::: Input data :::

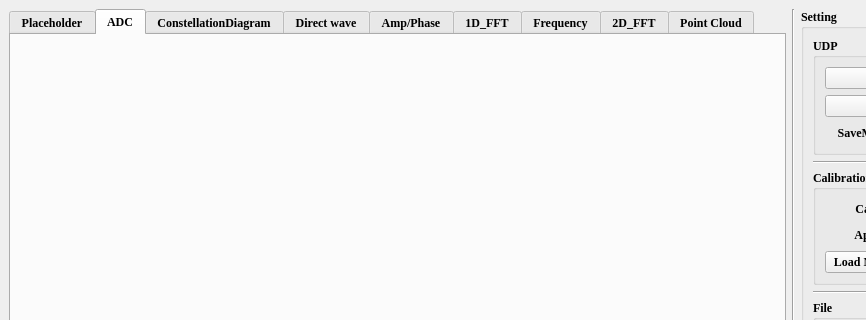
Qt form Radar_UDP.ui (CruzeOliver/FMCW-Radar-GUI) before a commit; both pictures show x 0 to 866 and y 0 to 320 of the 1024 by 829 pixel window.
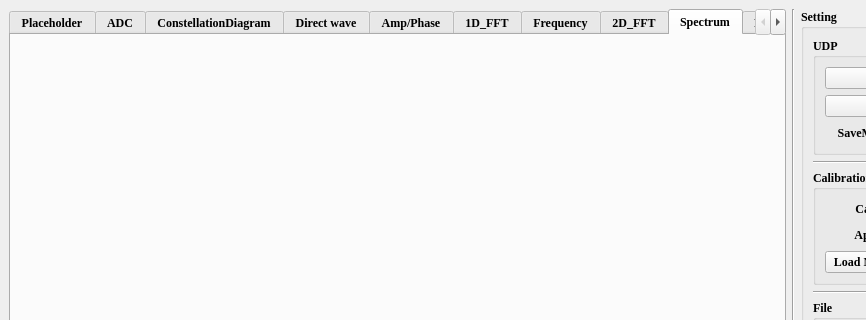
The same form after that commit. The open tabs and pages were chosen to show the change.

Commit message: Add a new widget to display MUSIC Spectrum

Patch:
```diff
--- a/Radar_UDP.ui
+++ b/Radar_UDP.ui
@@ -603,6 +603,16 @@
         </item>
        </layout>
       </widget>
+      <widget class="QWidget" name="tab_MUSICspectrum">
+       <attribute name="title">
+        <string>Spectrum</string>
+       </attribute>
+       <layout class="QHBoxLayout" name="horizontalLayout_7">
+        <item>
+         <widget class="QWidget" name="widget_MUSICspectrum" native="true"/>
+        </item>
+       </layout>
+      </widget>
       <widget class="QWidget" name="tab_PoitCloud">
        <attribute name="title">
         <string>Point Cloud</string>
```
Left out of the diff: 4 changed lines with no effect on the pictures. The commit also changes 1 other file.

:::
::: Input data :::

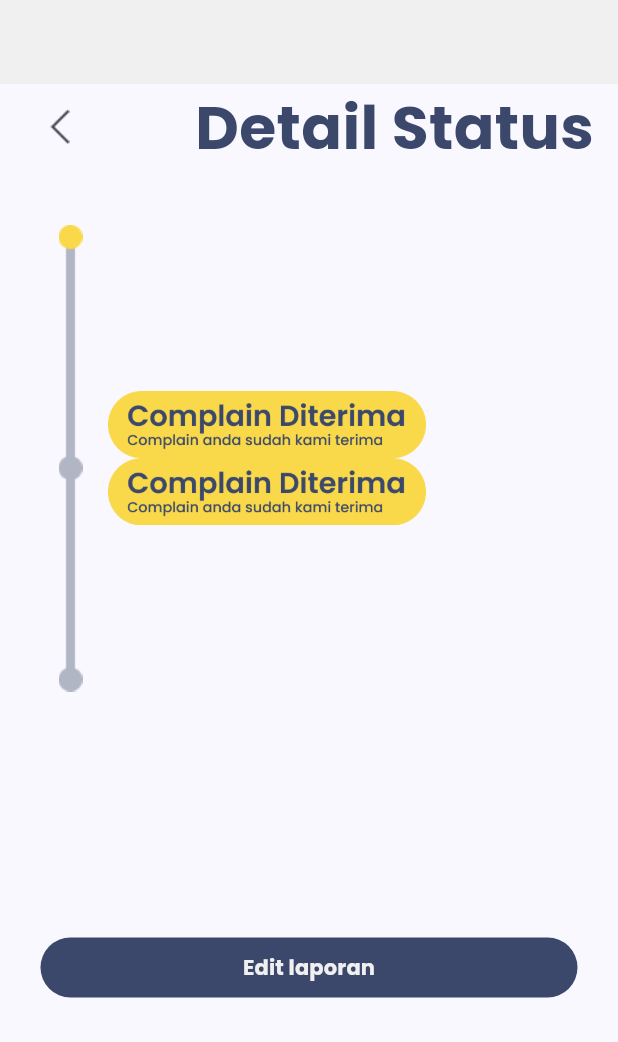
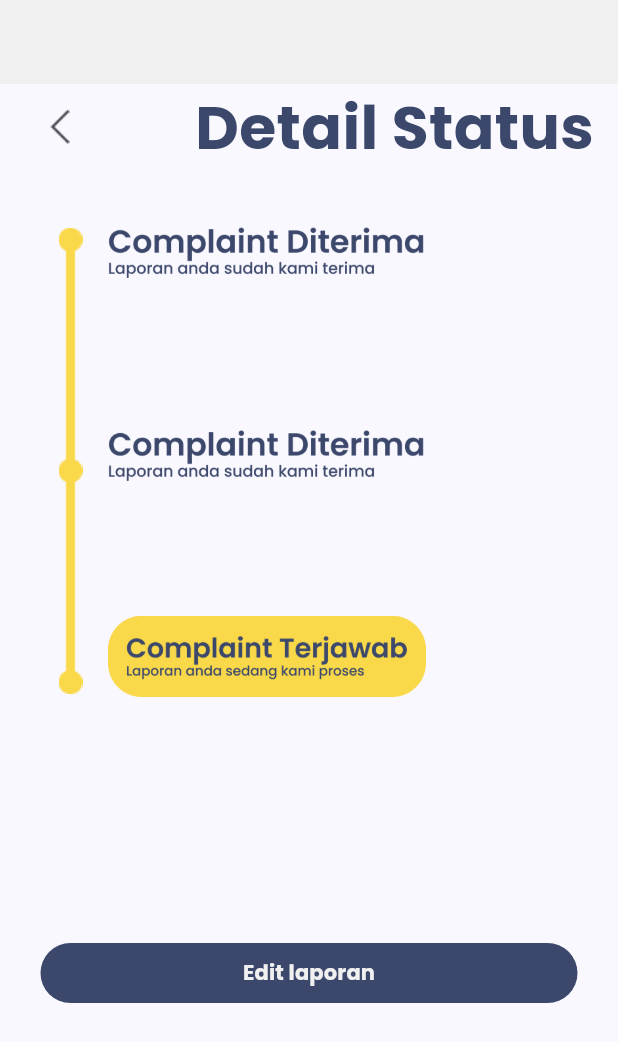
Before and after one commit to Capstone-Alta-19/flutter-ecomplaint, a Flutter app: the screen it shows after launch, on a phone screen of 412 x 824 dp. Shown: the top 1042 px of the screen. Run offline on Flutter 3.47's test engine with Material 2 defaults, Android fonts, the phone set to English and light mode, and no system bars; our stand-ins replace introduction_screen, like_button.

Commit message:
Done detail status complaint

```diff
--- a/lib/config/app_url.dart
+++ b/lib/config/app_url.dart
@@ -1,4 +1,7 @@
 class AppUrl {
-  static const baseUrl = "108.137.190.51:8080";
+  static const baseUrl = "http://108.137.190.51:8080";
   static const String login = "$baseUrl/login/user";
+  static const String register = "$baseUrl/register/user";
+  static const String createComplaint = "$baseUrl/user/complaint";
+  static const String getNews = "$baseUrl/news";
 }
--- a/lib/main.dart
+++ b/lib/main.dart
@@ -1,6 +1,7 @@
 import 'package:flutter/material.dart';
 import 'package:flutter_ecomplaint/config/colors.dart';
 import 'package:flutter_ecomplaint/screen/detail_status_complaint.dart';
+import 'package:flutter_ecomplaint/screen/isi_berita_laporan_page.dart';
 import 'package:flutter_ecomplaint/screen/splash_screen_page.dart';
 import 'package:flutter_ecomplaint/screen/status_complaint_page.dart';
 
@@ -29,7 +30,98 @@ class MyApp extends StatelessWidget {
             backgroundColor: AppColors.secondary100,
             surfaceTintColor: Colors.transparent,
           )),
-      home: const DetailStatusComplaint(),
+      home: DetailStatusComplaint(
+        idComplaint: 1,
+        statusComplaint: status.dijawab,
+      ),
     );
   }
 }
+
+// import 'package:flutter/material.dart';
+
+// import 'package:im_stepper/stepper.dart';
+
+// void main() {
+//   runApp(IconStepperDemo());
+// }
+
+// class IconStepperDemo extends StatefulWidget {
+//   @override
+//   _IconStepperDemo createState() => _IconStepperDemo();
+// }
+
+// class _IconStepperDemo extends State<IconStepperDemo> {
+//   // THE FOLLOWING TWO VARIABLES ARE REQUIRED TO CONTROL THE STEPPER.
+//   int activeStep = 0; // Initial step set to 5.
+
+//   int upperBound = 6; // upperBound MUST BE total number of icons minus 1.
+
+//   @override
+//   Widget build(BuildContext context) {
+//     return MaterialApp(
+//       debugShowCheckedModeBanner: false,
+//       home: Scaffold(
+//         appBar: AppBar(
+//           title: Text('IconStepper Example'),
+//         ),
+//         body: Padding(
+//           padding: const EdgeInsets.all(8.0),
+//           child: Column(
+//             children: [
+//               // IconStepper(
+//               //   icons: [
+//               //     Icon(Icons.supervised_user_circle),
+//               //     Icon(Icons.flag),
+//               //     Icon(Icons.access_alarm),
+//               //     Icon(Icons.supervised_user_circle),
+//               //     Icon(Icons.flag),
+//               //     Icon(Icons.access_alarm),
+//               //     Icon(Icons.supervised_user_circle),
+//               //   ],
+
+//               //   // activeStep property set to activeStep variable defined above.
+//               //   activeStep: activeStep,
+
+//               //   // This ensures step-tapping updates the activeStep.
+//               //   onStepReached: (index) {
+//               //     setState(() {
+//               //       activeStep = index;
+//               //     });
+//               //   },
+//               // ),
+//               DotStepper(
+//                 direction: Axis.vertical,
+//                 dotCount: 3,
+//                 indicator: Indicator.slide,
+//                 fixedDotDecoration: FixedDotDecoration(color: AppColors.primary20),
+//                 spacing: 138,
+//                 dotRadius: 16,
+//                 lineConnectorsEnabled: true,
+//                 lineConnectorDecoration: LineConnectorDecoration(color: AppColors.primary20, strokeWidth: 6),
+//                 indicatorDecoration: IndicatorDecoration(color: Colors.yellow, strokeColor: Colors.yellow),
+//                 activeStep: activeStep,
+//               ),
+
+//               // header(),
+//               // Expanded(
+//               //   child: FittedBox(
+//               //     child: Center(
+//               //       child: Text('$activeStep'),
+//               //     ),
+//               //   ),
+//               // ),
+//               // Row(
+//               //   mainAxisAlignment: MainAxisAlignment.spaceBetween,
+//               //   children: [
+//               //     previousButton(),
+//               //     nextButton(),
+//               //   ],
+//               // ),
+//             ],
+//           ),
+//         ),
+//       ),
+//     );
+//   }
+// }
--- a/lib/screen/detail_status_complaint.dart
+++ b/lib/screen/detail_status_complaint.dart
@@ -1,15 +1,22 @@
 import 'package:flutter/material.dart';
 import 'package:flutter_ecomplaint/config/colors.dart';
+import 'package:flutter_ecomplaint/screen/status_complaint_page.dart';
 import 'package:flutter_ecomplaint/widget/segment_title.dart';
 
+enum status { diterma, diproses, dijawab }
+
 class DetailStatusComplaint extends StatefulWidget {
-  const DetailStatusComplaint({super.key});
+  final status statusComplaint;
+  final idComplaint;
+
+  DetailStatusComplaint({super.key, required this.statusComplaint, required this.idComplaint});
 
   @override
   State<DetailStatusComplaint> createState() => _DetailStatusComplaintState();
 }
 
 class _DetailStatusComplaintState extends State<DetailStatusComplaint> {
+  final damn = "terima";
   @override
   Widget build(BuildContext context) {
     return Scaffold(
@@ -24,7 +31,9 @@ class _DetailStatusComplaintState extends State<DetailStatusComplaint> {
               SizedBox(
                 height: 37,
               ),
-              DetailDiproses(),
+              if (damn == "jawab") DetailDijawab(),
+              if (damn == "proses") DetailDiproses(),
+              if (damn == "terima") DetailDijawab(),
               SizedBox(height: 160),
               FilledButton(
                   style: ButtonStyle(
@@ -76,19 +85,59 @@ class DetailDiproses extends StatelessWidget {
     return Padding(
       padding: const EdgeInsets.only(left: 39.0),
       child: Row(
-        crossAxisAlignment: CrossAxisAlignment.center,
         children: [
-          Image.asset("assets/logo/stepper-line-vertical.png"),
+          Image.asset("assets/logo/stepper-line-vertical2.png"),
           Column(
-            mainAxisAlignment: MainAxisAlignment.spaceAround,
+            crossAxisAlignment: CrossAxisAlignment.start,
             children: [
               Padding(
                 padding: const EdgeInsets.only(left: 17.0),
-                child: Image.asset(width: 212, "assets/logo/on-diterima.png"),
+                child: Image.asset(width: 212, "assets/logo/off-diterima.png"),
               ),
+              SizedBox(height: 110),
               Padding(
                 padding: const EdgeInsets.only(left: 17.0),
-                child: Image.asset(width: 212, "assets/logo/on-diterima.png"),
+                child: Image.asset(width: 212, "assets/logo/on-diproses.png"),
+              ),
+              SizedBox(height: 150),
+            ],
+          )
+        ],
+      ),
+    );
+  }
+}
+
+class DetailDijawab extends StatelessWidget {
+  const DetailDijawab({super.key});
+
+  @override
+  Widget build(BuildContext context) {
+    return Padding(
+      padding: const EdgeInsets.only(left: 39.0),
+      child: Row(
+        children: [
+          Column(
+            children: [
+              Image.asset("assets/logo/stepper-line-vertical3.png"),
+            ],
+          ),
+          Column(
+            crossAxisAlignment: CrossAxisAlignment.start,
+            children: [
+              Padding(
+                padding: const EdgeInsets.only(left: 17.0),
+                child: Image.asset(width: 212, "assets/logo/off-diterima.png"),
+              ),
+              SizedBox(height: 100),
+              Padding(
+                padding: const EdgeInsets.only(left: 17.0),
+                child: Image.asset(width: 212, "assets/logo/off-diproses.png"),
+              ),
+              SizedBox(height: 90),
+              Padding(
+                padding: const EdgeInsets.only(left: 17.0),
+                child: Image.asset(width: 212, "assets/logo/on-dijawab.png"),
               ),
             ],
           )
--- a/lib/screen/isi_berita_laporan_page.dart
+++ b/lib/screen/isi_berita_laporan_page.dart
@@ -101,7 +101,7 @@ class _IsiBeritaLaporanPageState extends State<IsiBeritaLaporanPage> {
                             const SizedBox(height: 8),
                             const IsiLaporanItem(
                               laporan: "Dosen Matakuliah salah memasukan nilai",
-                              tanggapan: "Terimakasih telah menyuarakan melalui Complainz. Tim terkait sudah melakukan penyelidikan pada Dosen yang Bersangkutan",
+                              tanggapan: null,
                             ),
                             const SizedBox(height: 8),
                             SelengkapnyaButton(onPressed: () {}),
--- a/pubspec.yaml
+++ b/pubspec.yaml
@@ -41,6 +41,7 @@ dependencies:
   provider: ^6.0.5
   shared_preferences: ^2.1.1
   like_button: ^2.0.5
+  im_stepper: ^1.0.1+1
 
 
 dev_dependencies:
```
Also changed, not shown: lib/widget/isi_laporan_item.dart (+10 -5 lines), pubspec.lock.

:::

What is being asked: Each line of the data that has the string "height" should be returned.

Result of this task:
                 height: 37,
               SizedBox(height: 160),
+              SizedBox(height: 110),
+              SizedBox(height: 150),
+              SizedBox(height: 100),
+              SizedBox(height: 90),
                             const SizedBox(height: 8),
                             const SizedBox(height: 8),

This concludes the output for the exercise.